> [PROBLEM TO SOLVE] Copy each line from the records below in which the word "integration" is found.

> [RAW DATA]
•••••

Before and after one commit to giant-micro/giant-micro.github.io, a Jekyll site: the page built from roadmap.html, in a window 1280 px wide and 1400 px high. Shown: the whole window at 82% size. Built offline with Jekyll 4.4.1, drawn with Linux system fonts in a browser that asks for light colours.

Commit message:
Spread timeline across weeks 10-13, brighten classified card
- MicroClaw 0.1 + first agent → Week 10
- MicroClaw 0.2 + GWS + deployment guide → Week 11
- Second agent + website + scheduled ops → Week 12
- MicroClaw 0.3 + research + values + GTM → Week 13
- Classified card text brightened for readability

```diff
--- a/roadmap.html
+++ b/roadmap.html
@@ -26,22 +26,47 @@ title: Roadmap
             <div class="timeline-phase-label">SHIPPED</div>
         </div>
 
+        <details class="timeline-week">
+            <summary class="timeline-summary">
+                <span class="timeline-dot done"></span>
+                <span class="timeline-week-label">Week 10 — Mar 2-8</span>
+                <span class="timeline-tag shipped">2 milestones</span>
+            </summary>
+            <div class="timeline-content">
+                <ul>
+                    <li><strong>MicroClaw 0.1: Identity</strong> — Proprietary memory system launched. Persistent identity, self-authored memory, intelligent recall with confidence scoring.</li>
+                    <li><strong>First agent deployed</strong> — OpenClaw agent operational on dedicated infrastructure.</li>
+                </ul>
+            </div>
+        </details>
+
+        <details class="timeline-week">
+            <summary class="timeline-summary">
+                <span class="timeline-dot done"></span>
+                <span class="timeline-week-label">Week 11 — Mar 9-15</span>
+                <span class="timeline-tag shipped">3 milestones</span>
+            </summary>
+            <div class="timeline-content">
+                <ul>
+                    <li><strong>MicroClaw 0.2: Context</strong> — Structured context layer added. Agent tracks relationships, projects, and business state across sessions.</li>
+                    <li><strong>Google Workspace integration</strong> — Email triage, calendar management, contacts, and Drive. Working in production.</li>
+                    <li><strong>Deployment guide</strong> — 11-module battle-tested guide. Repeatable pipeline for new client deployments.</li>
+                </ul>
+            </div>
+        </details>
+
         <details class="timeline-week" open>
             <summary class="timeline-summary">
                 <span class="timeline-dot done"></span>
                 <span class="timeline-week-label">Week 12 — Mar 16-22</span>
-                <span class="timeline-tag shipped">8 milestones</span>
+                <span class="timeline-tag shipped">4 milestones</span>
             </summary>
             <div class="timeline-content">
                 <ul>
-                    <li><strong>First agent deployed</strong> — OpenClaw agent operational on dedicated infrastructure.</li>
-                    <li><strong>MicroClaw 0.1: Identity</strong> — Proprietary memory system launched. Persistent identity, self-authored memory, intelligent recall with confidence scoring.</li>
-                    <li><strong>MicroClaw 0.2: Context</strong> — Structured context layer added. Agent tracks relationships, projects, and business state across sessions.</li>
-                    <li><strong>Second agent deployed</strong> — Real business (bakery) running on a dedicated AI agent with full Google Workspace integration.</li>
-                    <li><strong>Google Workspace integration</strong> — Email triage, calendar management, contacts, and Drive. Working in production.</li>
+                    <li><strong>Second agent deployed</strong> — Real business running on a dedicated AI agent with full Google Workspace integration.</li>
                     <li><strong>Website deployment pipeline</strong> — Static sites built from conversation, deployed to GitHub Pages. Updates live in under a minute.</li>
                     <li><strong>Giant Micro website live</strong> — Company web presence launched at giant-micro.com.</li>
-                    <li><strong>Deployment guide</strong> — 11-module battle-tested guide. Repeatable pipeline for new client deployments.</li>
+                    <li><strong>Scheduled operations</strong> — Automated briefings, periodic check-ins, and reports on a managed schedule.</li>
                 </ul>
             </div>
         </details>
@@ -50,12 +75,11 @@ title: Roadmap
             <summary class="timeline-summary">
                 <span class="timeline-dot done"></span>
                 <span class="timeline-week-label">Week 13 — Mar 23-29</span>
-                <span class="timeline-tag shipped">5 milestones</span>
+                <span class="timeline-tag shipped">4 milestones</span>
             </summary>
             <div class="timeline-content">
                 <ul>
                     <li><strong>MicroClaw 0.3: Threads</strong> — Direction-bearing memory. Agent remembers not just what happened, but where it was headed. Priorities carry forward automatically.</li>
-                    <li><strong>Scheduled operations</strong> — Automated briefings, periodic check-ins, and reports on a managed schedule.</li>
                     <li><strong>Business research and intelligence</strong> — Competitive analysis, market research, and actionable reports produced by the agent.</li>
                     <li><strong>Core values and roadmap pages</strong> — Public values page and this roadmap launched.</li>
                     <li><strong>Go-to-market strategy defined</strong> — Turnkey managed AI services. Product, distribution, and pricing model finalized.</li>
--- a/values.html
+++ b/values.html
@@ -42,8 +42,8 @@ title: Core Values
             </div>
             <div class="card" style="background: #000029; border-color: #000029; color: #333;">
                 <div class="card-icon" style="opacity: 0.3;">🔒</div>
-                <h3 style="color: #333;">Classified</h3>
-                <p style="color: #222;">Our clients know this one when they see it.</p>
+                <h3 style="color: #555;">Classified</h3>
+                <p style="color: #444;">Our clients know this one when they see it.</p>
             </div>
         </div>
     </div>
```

•••••

> [SOLUTION TO THIS EXERCISE]
+                    <li><strong>Google Workspace integration</strong> — Email triage, calendar management, contacts, and Drive. Working in production.</li>
-                    <li><strong>Second agent deployed</strong> — Real business (bakery) running on a dedicated AI agent with full Google Workspace integration.</li>
-                    <li><strong>Google Workspace integration</strong> — Email triage, calendar management, contacts, and Drive. Working in production.</li>
+                    <li><strong>Second agent deployed</strong> — Real business running on a dedicated AI agent with full Google Workspace integration.</li>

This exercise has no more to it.